Al makes Izzy's famous potato and kasha knishes in the city. He got the recipe from his dad, Ruby, who was given the secret ingredients by his mother-in-law, who Izzy suspects picked it up in the old country.

Which old country? Who really knows? All those countries are old countries.

If you summered in the area, you might remember Ruby, known around the Catskills as the Knish Man.

Along with Nutty Dan the Pickle Man (who also sold nuts), Ruby would travel the country roads, stopping at hundreds of hotels and thousands of bungalow colonies to peddle his knishes from the back of his van. His salt shaker was chained to the truck.

The only thing guaranteed to stop the afternoon mahjong games was the sound of Ruby on his portable P.A. system, alerting one and all that the Knish Man had arrived.

When Ruby wasn't schlepping around Sullivan, he was in Hurleyville and later Woodbourne, always pushing the potato.

The hotels closed. The number of bungalows dwindled. So Ruby stayed home and taught his son Al how to make the knishes.

Which brings us back to Izzy, who now sells Al's potato and kasha knishes in Loch Sheldrake, at his store, Izzy's Knishes, on Route 52. It's right on the lake.

Izzy said they're shipped to Sullivan at night. From the city. Real hush hush.

Where does Izzy keep them?

"We have a place."

Say no more.

He has the franchise to Al's Knishes. Imagine being the only person to sell Coke. Or having the sole rights to the Colonel's secret recipe.

Izzy has cornered the knish market.

And he's following in Ruby's tire tracks, driving his beat up station wagon with a pair of worn speakers to note the arrival of the Knish Man.

How many types of knishes do Izzy and Anita have in their heads?

"I say 'this is it' as I walk out the door in September. Every September," says Anita.

But Izzy says he still has a few knish combos up his sleeve.

Quiche knish anyone?


>> Memories, they're what made the Catskills classic
I’m dancing around the cabana area that surrounds the outdoor pool of the Shady Nook Country Club in Loch Sheldrake.

>> Glitz, Glamor and Gefilte Fish
Once upon a time that seems so very long ago, Tarzan – or the movie star who played him – taught a young Monticello ...

>> Preservation Hall: Finding ways to preserve the heritage of the Catskills
Vegas. Atlantic City. The Catskills. In the ’50s and early ’60s, the Catskills were one of America’s top entertainment hot ...

>> Seeking the Heiden, star of the Catskills
I often drive by the old Heiden Hotel, past the gabled Tudor-style, three-story structure that is covered in worn ...

>> The great Passover strike of '77
I hear that all the time. Right after I tell someone I live in Sullivan County.

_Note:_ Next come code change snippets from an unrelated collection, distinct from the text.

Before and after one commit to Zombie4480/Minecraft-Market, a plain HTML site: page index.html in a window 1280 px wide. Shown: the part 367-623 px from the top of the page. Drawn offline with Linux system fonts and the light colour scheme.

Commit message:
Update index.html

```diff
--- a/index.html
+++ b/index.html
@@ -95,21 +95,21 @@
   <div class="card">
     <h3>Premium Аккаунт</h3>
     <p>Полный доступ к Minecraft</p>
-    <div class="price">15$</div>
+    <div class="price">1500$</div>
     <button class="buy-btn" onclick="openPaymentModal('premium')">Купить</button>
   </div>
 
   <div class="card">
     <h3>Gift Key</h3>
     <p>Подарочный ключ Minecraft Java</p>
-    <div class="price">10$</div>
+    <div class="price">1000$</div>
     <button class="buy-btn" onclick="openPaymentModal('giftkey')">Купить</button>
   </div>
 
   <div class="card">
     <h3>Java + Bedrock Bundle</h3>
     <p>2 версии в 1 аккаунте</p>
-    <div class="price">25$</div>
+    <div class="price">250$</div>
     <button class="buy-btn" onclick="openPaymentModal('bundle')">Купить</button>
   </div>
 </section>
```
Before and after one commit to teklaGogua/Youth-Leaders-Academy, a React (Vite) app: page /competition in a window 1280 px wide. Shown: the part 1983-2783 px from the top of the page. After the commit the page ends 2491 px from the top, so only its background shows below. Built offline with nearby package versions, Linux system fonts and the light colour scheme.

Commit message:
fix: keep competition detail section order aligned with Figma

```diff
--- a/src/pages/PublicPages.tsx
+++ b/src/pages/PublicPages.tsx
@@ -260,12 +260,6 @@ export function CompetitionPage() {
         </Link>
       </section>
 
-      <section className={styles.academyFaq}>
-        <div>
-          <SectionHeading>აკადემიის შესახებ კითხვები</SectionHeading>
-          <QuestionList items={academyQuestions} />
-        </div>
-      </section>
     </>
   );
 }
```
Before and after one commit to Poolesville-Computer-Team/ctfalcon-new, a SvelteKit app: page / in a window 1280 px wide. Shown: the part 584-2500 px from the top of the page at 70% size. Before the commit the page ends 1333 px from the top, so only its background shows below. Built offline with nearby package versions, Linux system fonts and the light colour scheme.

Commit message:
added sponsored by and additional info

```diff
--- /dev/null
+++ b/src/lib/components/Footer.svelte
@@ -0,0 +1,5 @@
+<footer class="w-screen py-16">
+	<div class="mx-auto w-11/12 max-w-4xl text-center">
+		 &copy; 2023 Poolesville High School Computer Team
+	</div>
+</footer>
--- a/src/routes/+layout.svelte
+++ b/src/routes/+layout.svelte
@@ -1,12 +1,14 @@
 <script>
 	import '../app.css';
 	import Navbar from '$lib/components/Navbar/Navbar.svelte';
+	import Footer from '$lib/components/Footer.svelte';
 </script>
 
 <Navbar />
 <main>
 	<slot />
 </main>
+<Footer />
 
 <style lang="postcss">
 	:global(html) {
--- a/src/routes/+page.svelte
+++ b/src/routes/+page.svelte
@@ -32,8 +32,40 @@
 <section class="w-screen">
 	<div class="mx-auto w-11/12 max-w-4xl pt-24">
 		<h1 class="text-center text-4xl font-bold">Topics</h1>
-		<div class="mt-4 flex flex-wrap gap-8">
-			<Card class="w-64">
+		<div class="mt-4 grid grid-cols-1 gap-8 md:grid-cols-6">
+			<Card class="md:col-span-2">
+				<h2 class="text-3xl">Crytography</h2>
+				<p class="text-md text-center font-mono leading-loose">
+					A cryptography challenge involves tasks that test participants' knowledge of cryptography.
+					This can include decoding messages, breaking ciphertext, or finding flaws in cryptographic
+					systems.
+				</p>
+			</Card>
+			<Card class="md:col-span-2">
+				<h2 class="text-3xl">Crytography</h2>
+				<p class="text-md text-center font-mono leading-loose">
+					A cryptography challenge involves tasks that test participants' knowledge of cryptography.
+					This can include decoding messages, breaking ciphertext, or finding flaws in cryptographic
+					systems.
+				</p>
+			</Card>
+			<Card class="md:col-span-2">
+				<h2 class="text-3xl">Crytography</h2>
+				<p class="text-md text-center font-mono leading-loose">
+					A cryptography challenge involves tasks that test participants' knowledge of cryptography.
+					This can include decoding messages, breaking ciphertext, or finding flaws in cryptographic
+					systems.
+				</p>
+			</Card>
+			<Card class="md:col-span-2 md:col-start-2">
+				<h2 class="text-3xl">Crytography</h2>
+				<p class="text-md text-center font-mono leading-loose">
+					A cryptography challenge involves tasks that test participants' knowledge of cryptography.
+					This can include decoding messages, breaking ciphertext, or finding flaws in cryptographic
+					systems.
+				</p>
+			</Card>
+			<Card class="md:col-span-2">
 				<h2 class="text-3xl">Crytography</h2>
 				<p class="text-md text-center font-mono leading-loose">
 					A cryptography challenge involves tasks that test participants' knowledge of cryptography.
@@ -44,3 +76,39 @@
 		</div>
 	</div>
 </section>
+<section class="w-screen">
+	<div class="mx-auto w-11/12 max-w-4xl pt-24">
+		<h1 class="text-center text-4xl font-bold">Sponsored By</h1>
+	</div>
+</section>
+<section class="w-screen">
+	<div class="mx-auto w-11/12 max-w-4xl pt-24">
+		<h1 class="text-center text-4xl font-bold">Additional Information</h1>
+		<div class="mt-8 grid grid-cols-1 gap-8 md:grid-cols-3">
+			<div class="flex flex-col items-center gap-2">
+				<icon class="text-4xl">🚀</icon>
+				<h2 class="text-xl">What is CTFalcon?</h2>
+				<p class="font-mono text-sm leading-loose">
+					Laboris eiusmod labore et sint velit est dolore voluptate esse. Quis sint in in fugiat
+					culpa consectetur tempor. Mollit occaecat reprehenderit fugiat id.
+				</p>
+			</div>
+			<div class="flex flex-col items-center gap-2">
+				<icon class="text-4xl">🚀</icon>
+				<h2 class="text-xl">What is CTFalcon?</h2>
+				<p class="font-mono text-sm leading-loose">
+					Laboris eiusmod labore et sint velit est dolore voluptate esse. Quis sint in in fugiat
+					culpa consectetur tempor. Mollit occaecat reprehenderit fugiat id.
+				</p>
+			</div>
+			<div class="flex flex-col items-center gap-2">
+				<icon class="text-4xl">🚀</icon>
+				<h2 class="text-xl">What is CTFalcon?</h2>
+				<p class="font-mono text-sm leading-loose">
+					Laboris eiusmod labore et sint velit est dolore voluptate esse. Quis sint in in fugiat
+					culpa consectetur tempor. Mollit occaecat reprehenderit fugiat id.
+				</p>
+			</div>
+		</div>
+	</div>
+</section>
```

It doesn’t matter - big-time politicians ...

>> Mannie's hotel was a tight ship
I was on line in the kitchen, grabbing some two-dozen soups for my lunchtime guests at the Raleigh Hotel.  

>> Summer molasses in Sullivan
It's summer in Sullivan, and I've spent the last 20 mid-morning minutes inching my car a quarter-mile up Route 42.    

>> Perfect rolls, topped off with some traffic jam
All this traffic for challah and onion rolls.   What's going to happen when we serve up slots?   At not one, but possibly three casinos.

>> Hooray for rugelach; summer's no bummer when Izzy's in town

 Izzy's back.  Mitzi's back.  And soon they'll be rolling rugelach at Fialkoff's. As faithful to the county as newlyweds ...
>> Jennie G. still means quality
She sits on the shelves, amid the litewhite, natural oat and country wheat. She attracts the eye of choosy shoppers ...

>> Servin' up summer - in servitude style
"Why don't you waiter this summer?"   My son shot me a look as if I had asked him to pay for a full tank of gas.  

>> A cherry cheese or pizza knish?
"Don't tell me you're out of pizza knishes," warned the woman towing her two children. She tightened her sweaty grip ...

>> All you can eat in the Catskills
Frankie Abreu is down to serving his last three plates of sautéed mushroom caps with onions, a couple of small orders ...

>> My laptop for a cream puff
If only I could have found a chocolate cream puff. There had to be one extra in the kitchen or at another station.

>> Eat something, you'll feel better
Rabbi Moshe Meir Weiss, a summer resident of Fallsburg, said it takes 20 minutes to drive through Fallsburg...

Copyright   |   Contact Us   |   Terms of Service